## PROBLEM STATEMENT
For every entry below, retype it exactly as it reads.

## GIVEN RECORDS
-------------------------

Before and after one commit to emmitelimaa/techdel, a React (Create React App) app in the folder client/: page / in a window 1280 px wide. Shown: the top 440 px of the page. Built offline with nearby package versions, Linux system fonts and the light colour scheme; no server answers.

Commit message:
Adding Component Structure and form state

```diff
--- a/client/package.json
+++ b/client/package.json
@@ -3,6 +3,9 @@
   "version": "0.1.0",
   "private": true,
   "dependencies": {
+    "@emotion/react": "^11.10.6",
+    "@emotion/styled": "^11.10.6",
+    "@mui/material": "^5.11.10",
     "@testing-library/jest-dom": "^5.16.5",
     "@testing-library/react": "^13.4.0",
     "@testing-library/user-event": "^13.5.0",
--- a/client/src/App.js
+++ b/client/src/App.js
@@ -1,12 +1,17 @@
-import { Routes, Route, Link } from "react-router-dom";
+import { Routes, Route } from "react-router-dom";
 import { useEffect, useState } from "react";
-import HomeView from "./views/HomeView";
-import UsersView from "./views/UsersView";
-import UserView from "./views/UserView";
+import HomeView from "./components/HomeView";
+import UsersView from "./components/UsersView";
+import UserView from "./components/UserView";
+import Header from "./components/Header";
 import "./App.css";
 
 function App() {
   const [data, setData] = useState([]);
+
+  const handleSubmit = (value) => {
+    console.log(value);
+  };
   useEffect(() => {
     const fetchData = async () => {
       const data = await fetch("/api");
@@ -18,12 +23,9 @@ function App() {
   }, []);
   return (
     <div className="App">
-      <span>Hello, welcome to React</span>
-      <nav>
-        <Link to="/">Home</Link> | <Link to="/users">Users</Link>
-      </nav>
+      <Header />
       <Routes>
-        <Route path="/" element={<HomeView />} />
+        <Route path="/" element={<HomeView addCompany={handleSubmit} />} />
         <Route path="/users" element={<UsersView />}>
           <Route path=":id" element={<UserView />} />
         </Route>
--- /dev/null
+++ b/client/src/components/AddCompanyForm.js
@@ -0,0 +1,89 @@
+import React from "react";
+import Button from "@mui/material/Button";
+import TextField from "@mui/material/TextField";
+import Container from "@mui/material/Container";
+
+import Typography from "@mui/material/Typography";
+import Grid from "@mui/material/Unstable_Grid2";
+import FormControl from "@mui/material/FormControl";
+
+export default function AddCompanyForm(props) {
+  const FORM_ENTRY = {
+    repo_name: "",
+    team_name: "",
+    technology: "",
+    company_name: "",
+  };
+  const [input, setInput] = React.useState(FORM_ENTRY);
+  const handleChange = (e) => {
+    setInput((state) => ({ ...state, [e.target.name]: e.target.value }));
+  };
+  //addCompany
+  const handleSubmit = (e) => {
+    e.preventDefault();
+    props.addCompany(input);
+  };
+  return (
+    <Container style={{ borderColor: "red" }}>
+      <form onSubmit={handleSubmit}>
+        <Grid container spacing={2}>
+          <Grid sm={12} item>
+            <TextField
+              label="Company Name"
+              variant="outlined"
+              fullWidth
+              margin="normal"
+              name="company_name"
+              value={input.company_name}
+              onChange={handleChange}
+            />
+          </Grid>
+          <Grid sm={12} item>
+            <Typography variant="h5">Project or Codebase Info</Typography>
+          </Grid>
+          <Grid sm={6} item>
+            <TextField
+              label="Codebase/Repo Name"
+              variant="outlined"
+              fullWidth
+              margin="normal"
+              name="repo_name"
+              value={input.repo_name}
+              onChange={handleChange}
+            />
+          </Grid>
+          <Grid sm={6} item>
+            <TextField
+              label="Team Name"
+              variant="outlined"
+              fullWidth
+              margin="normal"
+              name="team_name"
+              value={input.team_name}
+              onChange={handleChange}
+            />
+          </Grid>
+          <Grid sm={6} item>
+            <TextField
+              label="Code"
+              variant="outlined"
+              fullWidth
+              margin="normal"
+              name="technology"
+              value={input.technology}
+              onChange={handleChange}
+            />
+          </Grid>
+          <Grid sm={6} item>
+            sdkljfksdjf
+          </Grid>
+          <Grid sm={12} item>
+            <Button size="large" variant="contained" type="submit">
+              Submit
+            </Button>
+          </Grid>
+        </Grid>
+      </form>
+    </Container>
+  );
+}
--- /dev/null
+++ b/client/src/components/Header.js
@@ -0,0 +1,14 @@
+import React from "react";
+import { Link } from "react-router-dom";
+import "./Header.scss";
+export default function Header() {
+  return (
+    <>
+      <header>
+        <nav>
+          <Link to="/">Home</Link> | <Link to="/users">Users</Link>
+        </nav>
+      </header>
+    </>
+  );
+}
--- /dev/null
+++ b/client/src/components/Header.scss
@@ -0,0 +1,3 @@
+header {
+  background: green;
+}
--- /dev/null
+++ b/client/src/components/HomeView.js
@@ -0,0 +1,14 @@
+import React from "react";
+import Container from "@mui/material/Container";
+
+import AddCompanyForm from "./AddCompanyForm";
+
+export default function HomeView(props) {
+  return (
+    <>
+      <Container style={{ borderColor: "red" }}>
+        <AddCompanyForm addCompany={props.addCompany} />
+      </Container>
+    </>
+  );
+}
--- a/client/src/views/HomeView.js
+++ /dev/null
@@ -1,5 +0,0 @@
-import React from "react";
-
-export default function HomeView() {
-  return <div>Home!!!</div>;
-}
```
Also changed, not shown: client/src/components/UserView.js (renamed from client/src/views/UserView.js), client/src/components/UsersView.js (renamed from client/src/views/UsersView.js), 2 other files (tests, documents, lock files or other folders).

-------------------------

## WRITTEN RESPONSE
Before and after one commit to emmitelimaa/techdel, a React (Create React App) app in the folder client/: page / in a window 1280 px wide. Shown: the top 440 px of the page. Built offline with nearby package versions, Linux system fonts and the light colour scheme; no server answers.

Commit message:
Adding Component Structure and form state

```diff
--- a/client/package.json
+++ b/client/package.json
@@ -3,6 +3,9 @@
   "version": "0.1.0",
   "private": true,
   "dependencies": {
+    "@emotion/react": "^11.10.6",
+    "@emotion/styled": "^11.10.6",
+    "@mui/material": "^5.11.10",
     "@testing-library/jest-dom": "^5.16.5",
     "@testing-library/react": "^13.4.0",
     "@testing-library/user-event": "^13.5.0",
--- a/client/src/App.js
+++ b/client/src/App.js
@@ -1,12 +1,17 @@
-import { Routes, Route, Link } from "react-router-dom";
+import { Routes, Route } from "react-router-dom";
 import { useEffect, useState } from "react";
-import HomeView from "./views/HomeView";
-import UsersView from "./views/UsersView";
-import UserView from "./views/UserView";
+import HomeView from "./components/HomeView";
+import UsersView from "./components/UsersView";
+import UserView from "./components/UserView";
+import Header from "./components/Header";
 import "./App.css";
 
 function App() {
   const [data, setData] = useState([]);
+
+  const handleSubmit = (value) => {
+    console.log(value);
+  };
   useEffect(() => {
     const fetchData = async () => {
       const data = await fetch("/api");
@@ -18,12 +23,9 @@ function App() {
   }, []);
   return (
     <div className="App">
-      <span>Hello, welcome to React</span>
-      <nav>
-        <Link to="/">Home</Link> | <Link to="/users">Users</Link>
-      </nav>
+      <Header />
       <Routes>
-        <Route path="/" element={<HomeView />} />
+        <Route path="/" element={<HomeView addCompany={handleSubmit} />} />
         <Route path="/users" element={<UsersView />}>
           <Route path=":id" element={<UserView />} />
         </Route>
--- /dev/null
+++ b/client/src/components/AddCompanyForm.js
@@ -0,0 +1,89 @@
+import React from "react";
+import Button from "@mui/material/Button";
+import TextField from "@mui/material/TextField";
+import Container from "@mui/material/Container";
+
+import Typography from "@mui/material/Typography";
+import Grid from "@mui/material/Unstable_Grid2";
+import FormControl from "@mui/material/FormControl";
+
+export default function AddCompanyForm(props) {
+  const FORM_ENTRY = {
+    repo_name: "",
+    team_name: "",
+    technology: "",
+    company_name: "",
+  };
+  const [input, setInput] = React.useState(FORM_ENTRY);
+  const handleChange = (e) => {
+    setInput((state) => ({ ...state, [e.target.name]: e.target.value }));
+  };
+  //addCompany
+  const handleSubmit = (e) => {
+    e.preventDefault();
+    props.addCompany(input);
+  };
+  return (
+    <Container style={{ borderColor: "red" }}>
+      <form onSubmit={handleSubmit}>
+        <Grid container spacing={2}>
+          <Grid sm={12} item>
+            <TextField
+              label="Company Name"
+              variant="outlined"
+              fullWidth
+              margin="normal"
+              name="company_name"
+              value={input.company_name}
+              onChange={handleChange}
+            />
+          </Grid>
+          <Grid sm={12} item>
+            <Typography variant="h5">Project or Codebase Info</Typography>
+          </Grid>
+          <Grid sm={6} item>
+            <TextField
+              label="Codebase/Repo Name"
+              variant="outlined"
+              fullWidth
+              margin="normal"
+              name="repo_name"
+              value={input.repo_name}
+              onChange={handleChange}
+            />
+          </Grid>
+          <Grid sm={6} item>
+            <TextField
+              label="Team Name"
+              variant="outlined"
+              fullWidth
+              margin="normal"
+              name="team_name"
+              value={input.team_name}
+              onChange={handleChange}
+            />
+          </Grid>
+          <Grid sm={6} item>
+            <TextField
+              label="Code"
+              variant="outlined"
+              fullWidth
+              margin="normal"
+              name="technology"
+              value={input.technology}
+              onChange={handleChange}
+            />
+          </Grid>
+          <Grid sm={6} item>
+            sdkljfksdjf
+          </Grid>
+          <Grid sm={12} item>
+            <Button size="large" variant="contained" type="submit">
+              Submit
+            </Button>
+          </Grid>
+        </Grid>
+      </form>
+    </Container>
+  );
+}
--- /dev/null
+++ b/client/src/components/Header.js
@@ -0,0 +1,14 @@
+import React from "react";
+import { Link } from "react-router-dom";
+import "./Header.scss";
+export default function Header() {
+  return (
+    <>
+      <header>
+        <nav>
+          <Link to="/">Home</Link> | <Link to="/users">Users</Link>
+        </nav>
+      </header>
+    </>
+  );
+}
--- /dev/null
+++ b/client/src/components/Header.scss
@@ -0,0 +1,3 @@
+header {
+  background: green;
+}
--- /dev/null
+++ b/client/src/components/HomeView.js
@@ -0,0 +1,14 @@
+import React from "react";
+import Container from "@mui/material/Container";
+
+import AddCompanyForm from "./AddCompanyForm";
+
+export default function HomeView(props) {
+  return (
+    <>
+      <Container style={{ borderColor: "red" }}>
+        <AddCompanyForm addCompany={props.addCompany} />
+      </Container>
+    </>
+  );
+}
--- a/client/src/views/HomeView.js
+++ /dev/null
@@ -1,5 +0,0 @@
-import React from "react";
-
-export default function HomeView() {
-  return <div>Home!!!</div>;
-}
```
Also changed, not shown: client/src/components/UserView.js (renamed from client/src/views/UserView.js), client/src/components/UsersView.js (renamed from client/src/views/UsersView.js), 2 other files (tests, documents, lock files or other folders).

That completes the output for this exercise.